THE Reserve Bank of Zimbabwe’s decision to ban spot cash payments for tobacco farmers this season is much-needed therapy for compulsive spending. While the decision by the RBZ was not meant to dissuade tobacco farmers from blowing their earnings, but to encourage financial inclusion, the move could be a panacea to the inherent need for immediate gratification.
Because we live in a material society, buying a new car or drinking expensive whisky makes one climb up the imaginary social ladder. In times of plenty, friends and lovers are many, only to disappear when days are dark. It is this societal need for the so-called good things in life that makes it impossible for one not to part ways with their money like the proverbial fool.
Every farmer knows that money management starts with making a budget, yet this is easier said than done. How does a tobacco farmer who has just been paid close to $10 000 after investing around $1 500 for a hectare resist the temptation of compulsive buying?
How does a tobacco farmer carrying stacks of hundred-dollar bills ignore all the “cheap” cars, clothes and other goodies that are being sold outside the auction floors? How does the “earthly” tobacco farmer turn away from the “escorts” who are waiting to lead thirsty individuals to the nearest “oasis” in Southerton and Highfield.
This is why we applaud the RBZ for insisting on payments being directly made into bank accounts. In previous seasons, farmers would cash in their cheques at auction floors banks. This left them at the mercy of their material desires which enterprising businesspeople were waiting to cash in on a few metres outside the auction floors.
Spot payments also left farmers at the mercy of schemers and robbers who would have field days during this time of the year.

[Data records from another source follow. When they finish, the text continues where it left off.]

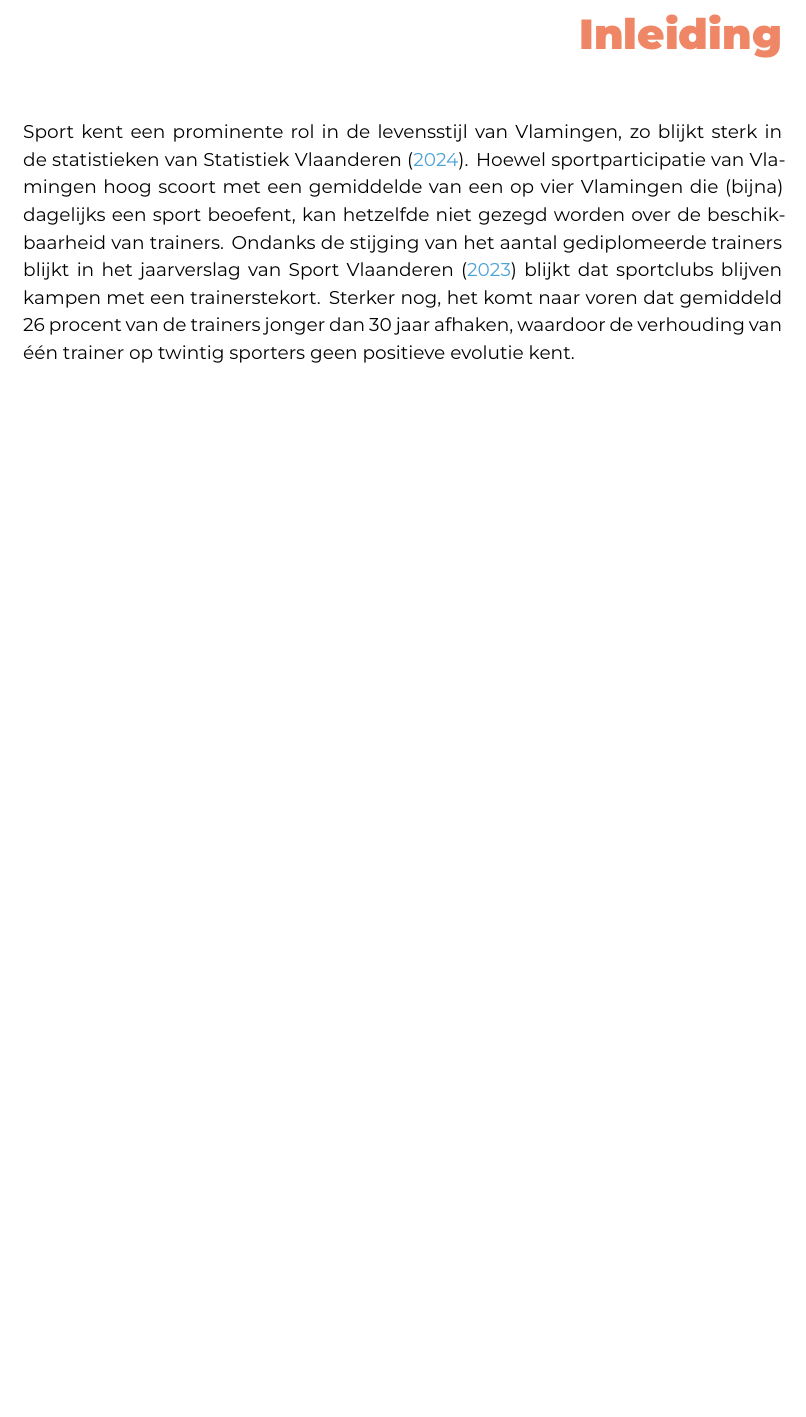
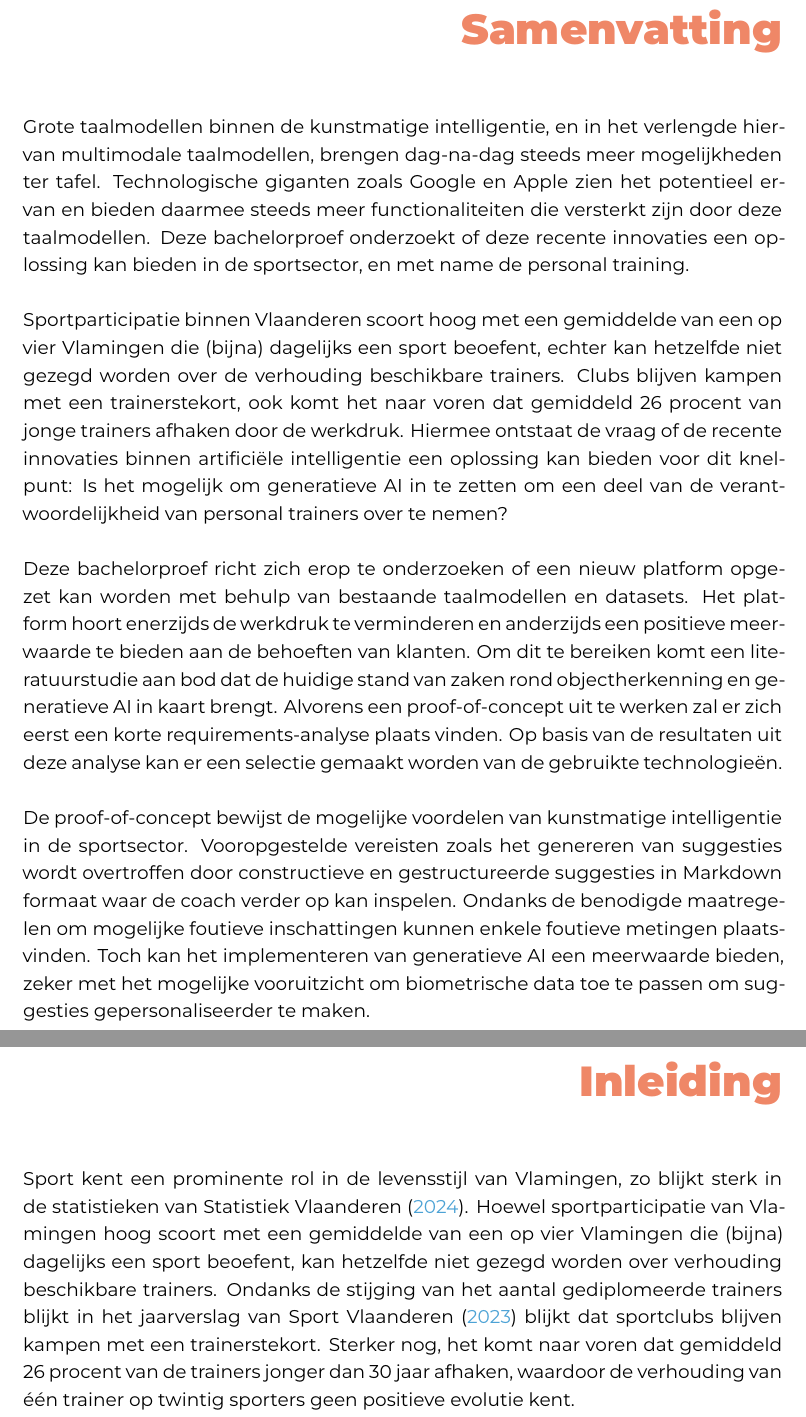
Before and after one commit to Skerath/2324-bachelorproef-cantaertmaurice, a LaTeX thesis (bachproef/FamilienaamVoornaamBP.tex, which reads bachproef/inleiding.tex, bachproef/samenvatting.tex): part of page 9 of 50 before the commit and two parts of pages 4 and 10 of 51 after it, the two joined at a grey line, cut at the place of the change, the shorter picture padded with empty space. Compiled offline with XeLaTeX; a missing font is replaced by an installed copy or a similar font; a LaTeX package or settings file that is missing is left out.

Commit message:
abstract

```diff
--- a/bachproef/inleiding.tex
+++ b/bachproef/inleiding.tex
@@ -12,9 +12,9 @@
 \chapter{\IfLanguageName{dutch}{Inleiding}{Introduction}}
 \label{ch:inleiding}
 Sport kent een prominente rol in de levensstijl van Vlamingen, zo blijkt sterk in de statistieken van~\textcite{StatistiekVlaanderen2023}.
-Hoewel sportparticipatie van Vlamingen hoog scoort met een gemiddelde van een op vier Vlamingen die (bijna) dagelijks een sport beoefent, kan hetzelfde niet gezegd worden over de beschikbaarheid van trainers.
+Hoewel sportparticipatie van Vlamingen hoog scoort met een gemiddelde van een op vier Vlamingen die (bijna) dagelijks een sport beoefent, kan hetzelfde niet gezegd worden over verhouding beschikbare trainers.
 Ondanks de stijging van het aantal gediplomeerde trainers blijkt in het jaarverslag van~\textcite{SportVlaanderen2023} blijkt dat sportclubs blijven kampen met een trainerstekort.
-Sterker nog, het komt naar voren dat gemiddeld 26 procent van de trainers jonger dan 30 jaar afhaken, waardoor de verhouding van \'e\'en trainer op twintig sporters geen positieve evolutie kent.
+Sterker nog, het komt naar voren dat gemiddeld 26 procent van de trainers jonger dan 30 jaar afhaken, waardoor de verhouding van één trainer op twintig sporters geen positieve evolutie kent.
 
 Het is duidelijk dat er niet alleen werk gemaakt moet worden om meer coaches op te leiden, maar ook om tewerkgestelde trainers bij te staan in hun takenpakket.
 Met de voortdurende verbeteringen binnen de artifici\"ele intelligentiesector en de toename in capaciteiten van generatieve AI ontstaan mogelijkheden om de werkdruk van trainers te verlichten.
--- a/bachproef/samenvatting.tex
+++ b/bachproef/samenvatting.tex
@@ -2,45 +2,47 @@
 %% Samenvatting
 %%=============================================================================
 
-% TODO: De "abstract" of samenvatting is een kernachtige (~ 1 blz. voor een
+% De "abstract" of samenvatting is een kernachtige (~ 1 blz. voor een
 % thesis) synthese van het document.
 %
 % Een goede abstract biedt een kernachtig antwoord op volgende vragen:
 %
-% 1. Waarover gaat de bachelorproef?
-% 2. Waarom heb je er over geschreven?
-% 3. Hoe heb je het onderzoek uitgevoerd?
-% 4. Wat waren de resultaten? Wat blijkt uit je onderzoek?
-% 5. Wat betekenen je resultaten? Wat is de relevantie voor het werkveld?
-%
-% Daarom bestaat een abstract uit volgende componenten:
-%
-% - inleiding + kaderen thema
-% - probleemstelling
-% - (centrale) onderzoeksvraag
-% - onderzoeksdoelstelling
-% - methodologie
-% - resultaten (beperk tot de belangrijkste, relevant voor de onderzoeksvraag)
-% - conclusies, aanbevelingen, beperkingen
 %
 % LET OP! Een samenvatting is GEEN voorwoord!
 
 %%---------- Nederlandse samenvatting -----------------------------------------
 %
-% TODO: Als je je bachelorproef in het Engels schrijft, moet je eerst een
+% Als je je bachelorproef in het Engels schrijft, moet je eerst een
 % Nederlandse samenvatting invoegen. Haal daarvoor onderstaande code uit
 % commentaar.
 % Wie zijn bachelorproef in het Nederlands schrijft, kan dit negeren, de inhoud
 % wordt niet in het document ingevoegd.
 
 \IfLanguageName{english}{%
-\selectlanguage{dutch}
-\chapter*{Samenvatting}
-\selectlanguage{english}
+    \selectlanguage{dutch}
+    \chapter*{Samenvatting}
+    \selectlanguage{english}
 }{}
 
 %%---------- Samenvatting -----------------------------------------------------
-% De samenvatting in de hoofdtaal van het document
 
 \chapter*{\IfLanguageName{dutch}{Samenvatting}{Abstract}}
-TODO
+Grote taalmodellen binnen de kunstmatige intelligentie, en in het verlengde hiervan multimodale taalmodellen, brengen dag-na-dag steeds meer mogelijkheden ter tafel.
+Technologische giganten zoals Google en Apple zien het potentieel ervan en bieden daarmee steeds meer functionaliteiten die versterkt zijn door deze taalmodellen.
+Deze bachelorproef onderzoekt of deze recente innovaties een oplossing kan bieden in de sportsector, en met name de personal training. \\
+
+Sportparticipatie binnen Vlaanderen scoort hoog met een gemiddelde van een op vier Vlamingen die (bijna) dagelijks een sport beoefent, echter kan hetzelfde niet gezegd worden over de verhouding beschikbare trainers.
+Clubs blijven kampen met een trainerstekort, ook komt het naar voren dat gemiddeld 26 procent van jonge trainers afhaken door de werkdruk.
+Hiermee ontstaat de vraag of de recente innovaties binnen artificiële intelligentie een oplossing kan bieden voor dit knelpunt:
+Is het mogelijk om generatieve AI in te zetten om een deel van de verantwoordelijkheid van personal trainers over te nemen? \\
+
+Deze bachelorproef richt zich erop te onderzoeken of een nieuw platform opgezet kan worden met behulp van bestaande taalmodellen en datasets.
+Het platform hoort enerzijds de werkdruk te verminderen en anderzijds een positieve meerwaarde te bieden aan de behoeften van klanten.
+Om dit te bereiken komt een literatuurstudie aan bod dat de huidige stand van zaken rond objectherkenning en generatieve AI in kaart brengt.
+Alvorens een proof-of-concept uit te werken zal er zich eerst een korte requirements-analyse plaats vinden.
+Op basis van de resultaten uit deze analyse kan er een selectie gemaakt worden van de gebruikte technologieën. \\
+
+De proof-of-concept bewijst de mogelijke voordelen van kunstmatige intelligentie in de sportsector.
+Vooropgestelde vereisten zoals het genereren van suggesties wordt overtroffen door constructieve en gestructureerde suggesties in Markdown formaat waar de coach verder op kan inspelen.
+Ondanks de benodigde maatregelen om mogelijke foutieve inschattingen kunnen enkele foutieve metingen plaatsvinden.
+Toch kan het implementeren van generatieve AI een meerwaarde bieden, zeker met het mogelijke vooruitzicht om biometrische data toe te passen om suggesties gepersonaliseerder te maken.
```
Also changed, not shown: bachproef/FamilienaamVoornaamBP.tex (+1 -1 lines), bachproef/conclusie.tex (+1 -1 lines).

Come Wednesday next week when this year’s tobacco selling season commences, tricksters will have to come up with new tricks or close shop.
While we praise RBZ for the timely intervention, deliberate and sustained efforts must be made to empower small-scale farmers by imparting knowledge on how they can grow their wealth. Last year, over 70 000 farmers — mostly small-scale — registered to grow tobacco. In the past, farmers have produced around 150 million kg of tobacco to pocket over $500 million. Zimbabwe earned $815 million from tobacco exports in 2015.
While the figures might drop this year because of obvious reasons, the point still remains. Tobacco farmers are making a lot of money and it is time the Tobacco Industry and Marketing Board, banks and other players take a leading role in empowering small-scale farmers with the requisite business skills.
This will not only improve the lives of the farmers. What we are calling for is a win-win scenario for everyone. When the farmers save and invest, they bank. When they bank they can buy inputs. When they buy inputs they produce. Come to think of it, the tobacco industry and banks could actually be the biggest winners.
Tobacco is the country’s second largest foreign currency earner after mining and it’s high time small-scale farmers are given the support they deserve. Officials cannot fold their hands and watch as the small-scale farmers are cheated into buying various goods for twice the price just because they have been paid in hard currency.
Premises outside tobacco auction floors have been turned into flea markets just to lure free-spending tobacco farmers who end up getting a raw deal.
In this day and age of plastic and electronic money, this is ridiculous. Farmers must be able to feel safe as they transact anywhere in Zimbabwe and beyond.